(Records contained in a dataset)

_ _ _ _ _ _ _

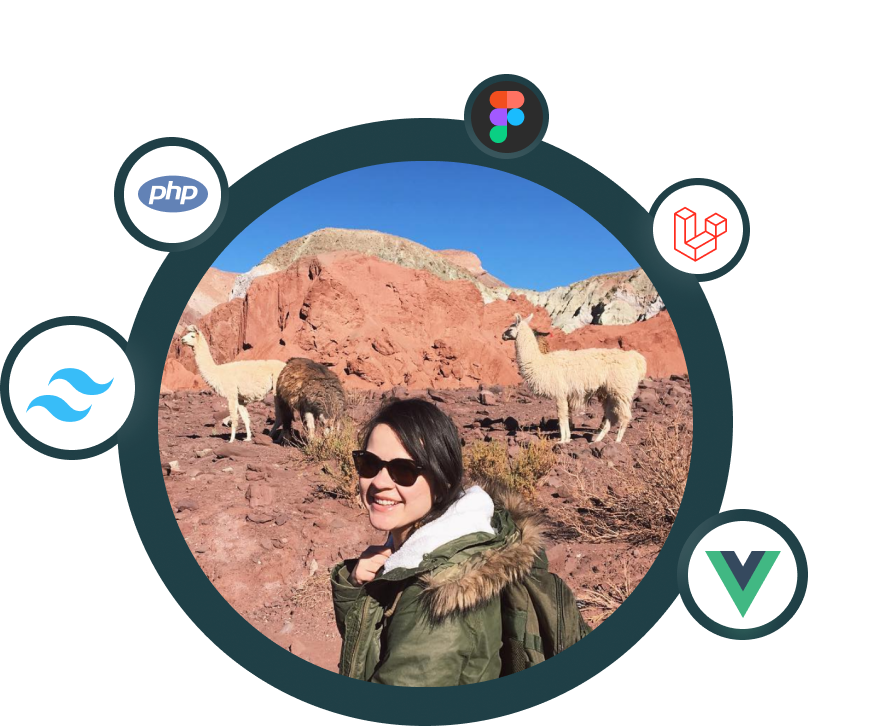
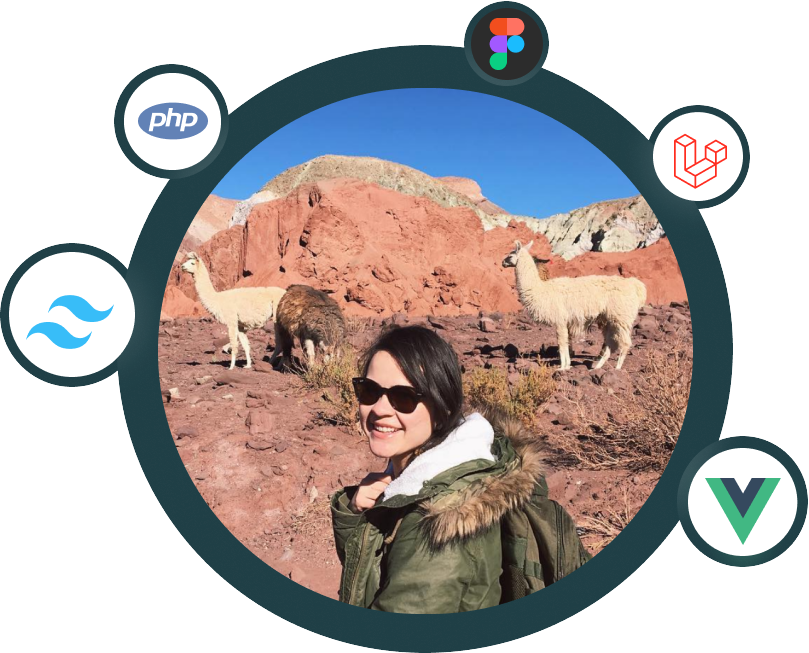
landing section

diff --git a/index.html b/index.html
@@ -60,14 +60,25 @@
         </nav>
     </header>
 
-    <section class="landing"></section>
+    <section class="flex flex-col items-center justify-center text-center bg-teal-900 max-h-screen" id="landing-section">
+        <img src="./assets/images/landing.png" alt="Photo of Juliana" class="max-h-fit object-cover">
+        <div class="mt-5">
+            <h1 class="text-3xl sm:text-4xl md:text-5xl lg:text-6xl xl:text-7xl font-bold">Hello, I am Juliana</h1>
+            <h3 class="text-2xl sm:text-3xl md:text-4xl font-medium mt-3">Frontend developer, with UX knowledge</h3>
+        </div>
+    </section>
+    
+    
+    
+
+    <!-- <section class="landing"></section>
         <img src="./assets/images/landing.png" alt="">
         <div class="introduction">
             <h2>Hello, I am</h2>
             <h1>Juliana</h1>
         </div>
         <h4>Junior Front-End developer, with UX knowledge</h4>
-    </section>
+    </section> -->
 
 <!-- 
     <section class="landing">

diff --git a/assets/style.css b/assets/style.css
@@ -42,13 +42,10 @@ body{
 
 /* TYPOGRAPHY */
 
-h1{
+h1 {
     font-family: 'Space Grotesk', serif;
-    font-weight: 700;
-    font-size: clamp(48px, 20vw, 100px);
-    line-height: clamp(48px, 20vw, 100px);
-    margin-top: -10px;
-
+    font-size: clamp(48px, 8vw, 100px); 
+    color: #00D1FF;
 }
 
 h2{
@@ -57,11 +54,8 @@ h2{
     font-weight: 700;
 }
 
-h3{
+h3 {
     font-family: 'Space Grotesk', serif;
-    font-size: clamp(24px, 5vw, 40px);
-    font-weight: 700;
-    font-size: 40px;
     color: #00D1FF;
 }
 
@@ -157,10 +151,9 @@ header{
     transform: scale(1.1);
 }  */
 
-
 /* LANDING */
 
-.landing{
+/* .landing{
     display: flex;
     align-items: center;
     justify-content: center;
@@ -178,6 +171,10 @@ header{
 
 .introduction{
     text-align: left;
+} */
+
+section {
+    min-height: calc(100vh - 120px);
 }
 
 /* ARROW BUTTONS */
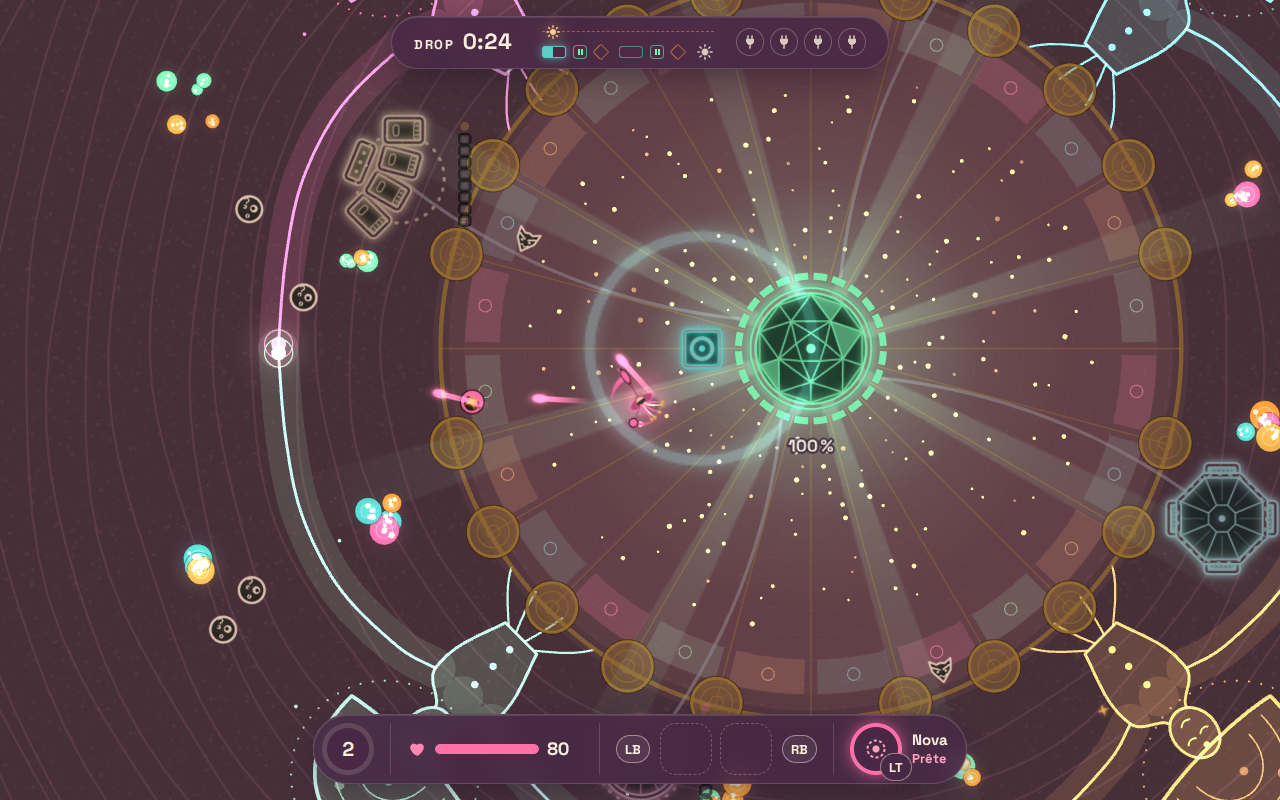
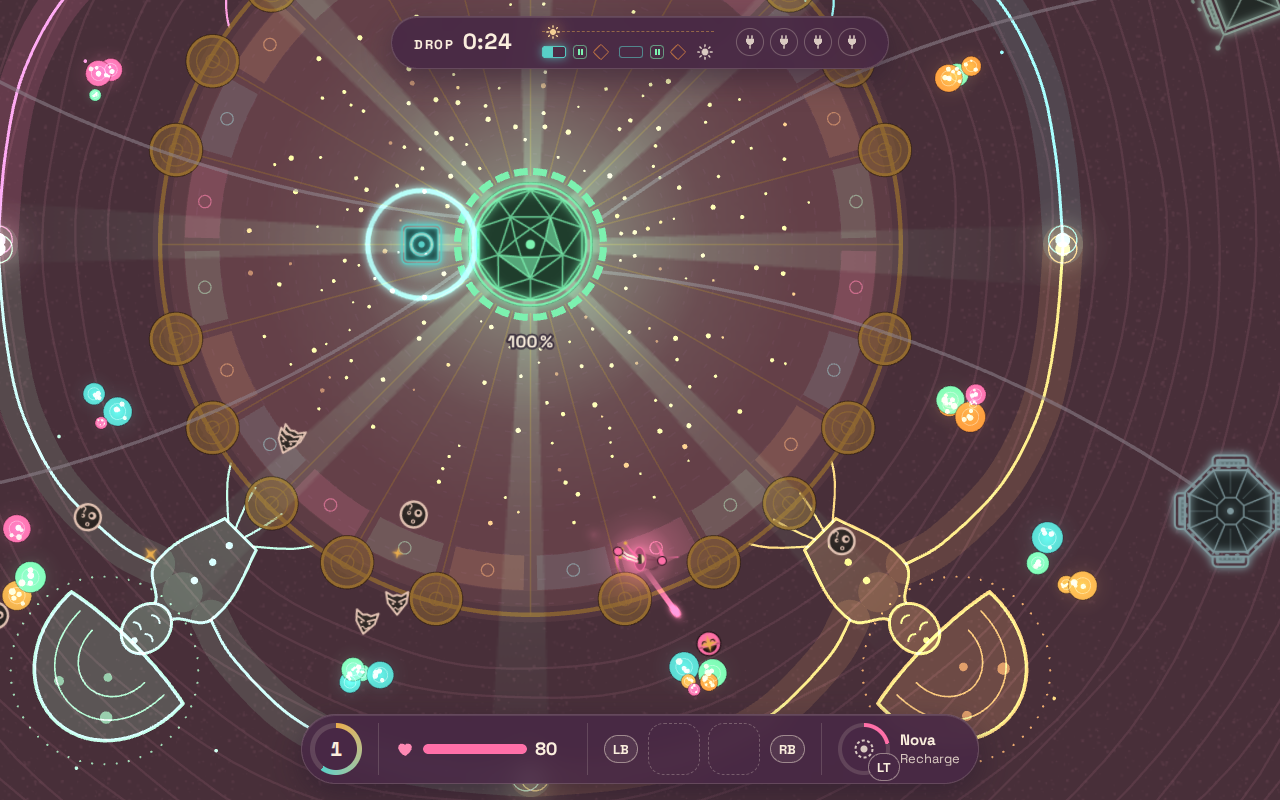
fix: see every Dome speaker whole, clear of the crown, the giants' arms and their hands
The drawn speaker reaches 2.2 times its collision radius (87 for a radius of 40, its LED column and
standby LED): too wide for the ring between the crown and the arms. The four speakers now stand 674
from the core, either side of the east and west entrances, beyond the arms. SPEAKER_REACH is shared
by the data tests, the render tests and the mushroom clusters, which keep off the drawn speakers.

Closes #340

diff --git a/src/render/giants-layout.test.ts b/src/render/giants-layout.test.ts
@@ -1,6 +1,17 @@
+import { Graphics } from 'pixi.js';
 import { describe, expect, it } from 'vitest';
-import { SETS } from '../data/sets';
-import { armPath, clearSpot, clusterReach, giantClusters, layGiants } from './giants-layout';
+import { SETS, SPEAKER_REACH } from '../data/sets';
+import { traceBody } from './giants-body';
+import {
+  type Point,
+  SCALE,
+  armPath,
+  clearSpot,
+  clusterReach,
+  giantClusters,
+  keepClear,
+  layGiants,
+} from './giants-layout';
 
 const dome = SETS.find((set) => set.id === 'dome');
 
@@ -48,9 +59,9 @@ describe('layGiants', () => {
     expect(stones).toHaveLength((dome?.obstacles?.length ?? 0) - posts);
   });
 
-  it('keeps two clusters per giant, clear of every speaker and obstacle', () => {
+  it('keeps two clusters per giant, clear of every drawn speaker and obstacle', () => {
     const center = { x: 800, y: 500 };
-    const avoid = [...(dome?.obstacles ?? []), ...(dome?.speakers ?? [])];
+    const avoid = dome === undefined ? [] : keepClear(dome);
 
     const clusters = giantClusters(layGiants(dome?.obstacles ?? [], center), center, avoid, 30);
 
@@ -70,5 +81,49 @@ describe('layGiants', () => {
     expect(clearSpot({ x: 500, y: 500 }, 60, [speaker])).toEqual({ x: 500, y: 500 });
     const moved = clearSpot({ x: 100, y: 100 }, 60, [speaker]);
     expect(Math.hypot(moved.x - 100, moved.y - 100)).toBeGreaterThanOrEqual(30 + clusterReach(60));
+  });
+
+  it('keeps every drawn speaker off the arm bands, the joined hands and the giants', () => {
+    const center = { x: 800, y: 500 };
+    const giants = layGiants(dome?.obstacles ?? [], center);
+    const body = new Graphics();
+    traceBody(body);
+    const torso = body.getLocalBounds();
+    const toSegment = (at: Point, from: Point, to: Point) => {
+      const length = Math.hypot(to.x - from.x, to.y - from.y) || 1;
+      const along = Math.max(
+        0,
+        Math.min(
+          1,
+          ((at.x - from.x) * (to.x - from.x) + (at.y - from.y) * (to.y - from.y)) / length ** 2,
+        ),
+      );
+      return Math.hypot(
+        at.x - from.x - along * (to.x - from.x),
+        at.y - from.y - along * (to.y - from.y),
+      );
+    };
+
+    expect(dome?.speakers).toHaveLength(4);
+    for (const { id, x, y, radius } of dome?.speakers ?? []) {
+      const reach = radius * SPEAKER_REACH;
+      for (const giant of giants) {
+        for (const arm of [0, 1] as const) {
+          const { points } = armPath(giant, center, arm);
+          const band = Math.max(...giant.arms[arm].stones.map((stone) => stone.radius));
+          for (const [index, to] of points.slice(1).entries()) {
+            const from = points[index] ?? to;
+            expect(toSegment({ x, y }, from, to) - band, id).toBeGreaterThan(reach);
+          }
+        }
+        const dx = x - center.x;
+        const dy = y - center.y;
+        const out = (dx * Math.cos(giant.angle) + dy * Math.sin(giant.angle)) / SCALE;
+        const across = (dy * Math.cos(giant.angle) - dx * Math.sin(giant.angle)) / SCALE;
+        const gapX = Math.max(torso.minX - out, out - torso.maxX, 0);
+        const gapY = Math.max(torso.minY - across, across - torso.maxY, 0);
+        expect(Math.hypot(gapX, gapY) * SCALE, id).toBeGreaterThan(reach);
+      }
+    }
   });
 });

diff --git a/src/data/content.test.ts b/src/data/content.test.ts
@@ -8,6 +8,7 @@ import {
   tempoOf,
 } from '../shared/tempo';
 import { CONTENT } from './content';
+import { SPEAKER_REACH } from './sets';
 import type { ObstacleDefinition, TierDefinition } from './types';
 
 const { classes, enemies, traps, upgrades, sets, bystanders = [] } = CONTENT;
@@ -743,17 +744,29 @@ describe('The Dome', () => {
     }
   });
 
-  it('keeps every speaker out of the passage a boss takes along an entrance axis', () => {
+  it('keeps every drawn speaker out of the passage a boss takes along an entrance axis', () => {
     const speakers = dome?.speakers ?? [];
 
     expect(speakers).toHaveLength(4);
     for (const speaker of speakers) {
       const offAxis = Math.min(Math.abs(speaker.x - center.x), Math.abs(speaker.y - center.y));
-      expect(offAxis - speaker.radius, speaker.id).toBeGreaterThanOrEqual(biggestBoss);
+      expect(offAxis - speaker.radius * SPEAKER_REACH, speaker.id).toBeGreaterThanOrEqual(
+        biggestBoss,
+      );
     }
   });
 
-  it('keeps the core, the speakers and the arena edge clear of every obstacle', () => {
+  it('draws every speaker whole inside the arena', () => {
+    for (const { id, x, y, radius } of dome?.speakers ?? []) {
+      const reach = radius * SPEAKER_REACH;
+      expect(
+        Math.min(x, y, (dome?.arena.width ?? 0) - x, (dome?.arena.height ?? 0) - y),
+        id,
+      ).toBeGreaterThanOrEqual(reach);
+    }
+  });
+
+  it('keeps the core, the drawn speakers and the arena edge clear of every obstacle', () => {
     for (const obstacle of obstacles) {
       expect(distance(obstacle, center) - obstacle.radius).toBeGreaterThan(dome?.core.radius ?? 0);
       expect(obstacle.x - obstacle.radius).toBeGreaterThanOrEqual(0);
@@ -761,7 +774,9 @@ describe('The Dome', () => {
       expect(obstacle.x + obstacle.radius).toBeLessThanOrEqual(dome?.arena.width ?? 0);
       expect(obstacle.y + obstacle.radius).toBeLessThanOrEqual(dome?.arena.height ?? 0);
       for (const speaker of dome?.speakers ?? []) {
-        expect(distance(obstacle, speaker)).toBeGreaterThan(obstacle.radius + speaker.radius);
+        expect(distance(obstacle, speaker)).toBeGreaterThan(
+          obstacle.radius + speaker.radius * SPEAKER_REACH,
+        );
       }
     }
   });

diff --git a/src/render/speakers.test.ts b/src/render/speakers.test.ts
@@ -1,4 +1,5 @@
 import { describe, expect, it } from 'vitest';
+import { SPEAKER_REACH } from '../data/sets';
 import { TICKS_PER_BAR, TICKS_PER_BEAT } from '../shared/tempo';
 import { SPEAKER_TOKENS, mixColor, plugShare, speakerToken } from './speaker-kit';
 import { SPEAKER_EXTENTS } from './speaker-leds';
@@ -40,6 +41,26 @@ describe('LED column and standby', () => {
       expect(leds.visible).toBe(true);
       expect(leds.position).toMatchObject({ x: def.x, y: def.y });
       expect(leds.getLocalBounds().minX).toBeGreaterThan(SPEAKER_EXTENTS[def.id] ?? Infinity);
+    }
+  });
+
+  it('keeps the LED column and the standby LED of every drawing within its reach', () => {
+    const ctx = context();
+
+    createSpeakers(ctx).update(stateWith(['off', 'off', 'off', 'off']), 0, frameAt(0.4));
+
+    for (const [index, def] of FIXTURE_SPEAKERS.entries()) {
+      const reach = 40 * SPEAKER_REACH;
+      const { minX, minY, maxX, maxY } = ledsOf(ctx, index).getLocalBounds();
+      const corners = [minX, maxX].flatMap((x) => [minY, maxY].map((y) => Math.hypot(x, y)));
+      expect(Math.max(...corners), def.id).toBeLessThanOrEqual(reach);
+      const standby = standbyOf(ctx, index);
+      const scale = def.radius / 40;
+      const { width } = standby.getLocalBounds();
+      expect(
+        Math.hypot(standby.x - def.x, standby.y - def.y) / scale + width / 2,
+        def.id,
+      ).toBeLessThanOrEqual(reach);
     }
   });
 

diff --git a/src/data/sets.ts b/src/data/sets.ts
@@ -270,12 +270,17 @@ const DOME_OBSTACLES: readonly ObstacleDefinition[] = [
   }),
 ];
 
-// 400 from the core, a sixteenth of a turn past each entrance axis: between two posts, under an arm, off the passages.
+// How far a speaker's drawing reaches from its centre, as a share of its radius: up to 74 for a radius of 40 for the
+// tarp's pegs, 87 for its LED column and standby LED.
+export const SPEAKER_REACH = 2.2;
+
+// 674 from the core, either side of the east and west entrances, beyond the giants' arms: the crown and the arms
+// leave no room for a whole drawn speaker between them, nor do the arms and the arena's north and south edges.
 const DOME_SPEAKER_SPOTS: Record<string, { x: number; y: number }> = {
-  'dome-chill': { x: 953, y: 130 },
-  foret: { x: 1170, y: 653 },
-  'cercle-acid': { x: 647, y: 870 },
-  sub: { x: 430, y: 347 },
+  'dome-chill': { x: 1430, y: 260 },
+  foret: { x: 1430, y: 740 },
+  'cercle-acid': { x: 170, y: 740 },
+  sub: { x: 170, y: 260 },
 };
 
 // A bar lasts a third longer at the Dome, so the main stage's rules would send fewer bad vibes per

diff --git a/src/render/giants.ts b/src/render/giants.ts
@@ -7,12 +7,12 @@ import type { SimState } from '../sim/state';
 import type { Family, RenderContext } from './context';
 import type { Frame } from './frame';
 import {
-  type Disc,
   type Point,
   SCALE,
   armPath,
   clearSpot,
   giantClusters,
+  keepClear,
   layGiants,
 } from './giants-layout';
 import { traceBody, traceThrough } from './giants-body';
@@ -157,7 +157,7 @@ export function createGiants(ctx: RenderContext, sets: readonly SetDefinition[])
     });
     shadows.fill({ color: 0x000000, alpha: 0.28 });
     root.addChild(...giants.map(({ lines }) => lines), shadows, caps, spots, halos);
-    const avoid: Disc[] = [...(set.obstacles ?? []), ...(set.speakers ?? [])];
+    const avoid = keepClear(set);
     for (const at of giantClusters(layout, center, avoid, GIANT_SPREAD)) {
       cluster(at, GIANT_SPREAD, rng);
     }

diff --git a/src/render/giants-layout.ts b/src/render/giants-layout.ts
@@ -1,4 +1,5 @@
-import type { ObstacleDefinition } from '../data/types';
+import { SPEAKER_REACH } from '../data/sets';
+import type { ObstacleDefinition, SetDefinition } from '../data/types';
 
 export interface Point {
   x: number;
@@ -86,6 +87,14 @@ export function armPath(giant: GiantLayout, center: Point, arm: 0 | 1): ArmPath 
 
 export interface Disc extends Point {
   readonly radius: number;
+}
+
+// What the mushroom clusters keep off: the obstacles, and each speaker as far as its drawing reaches.
+export function keepClear(set: SetDefinition): Disc[] {
+  return [
+    ...(set.obstacles ?? []),
+    ...(set.speakers ?? []).map(({ x, y, radius }) => ({ x, y, radius: radius * SPEAKER_REACH })),
+  ];
 }
 
 // Mushrooms of a cluster land anywhere in a square of this spread, the largest cap included.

_ _ _ _ _ _ _

TASK DETAILS: Find the string "font" in the records, then copy each line where it occurs.

EXERCISE SOLUTION:
+            <h1 class="text-3xl sm:text-4xl md:text-5xl lg:text-6xl xl:text-7xl font-bold">Hello, I am Juliana</h1>
+            <h3 class="text-2xl sm:text-3xl md:text-4xl font-medium mt-3">Frontend developer, with UX knowledge</h3>
     font-family: 'Space Grotesk', serif;
-    font-weight: 700;
-    font-size: clamp(48px, 20vw, 100px);
+    font-size: clamp(48px, 8vw, 100px); 
     font-weight: 700;
     font-family: 'Space Grotesk', serif;
-    font-size: clamp(24px, 5vw, 40px);
-    font-weight: 700;
-    font-size: 40px;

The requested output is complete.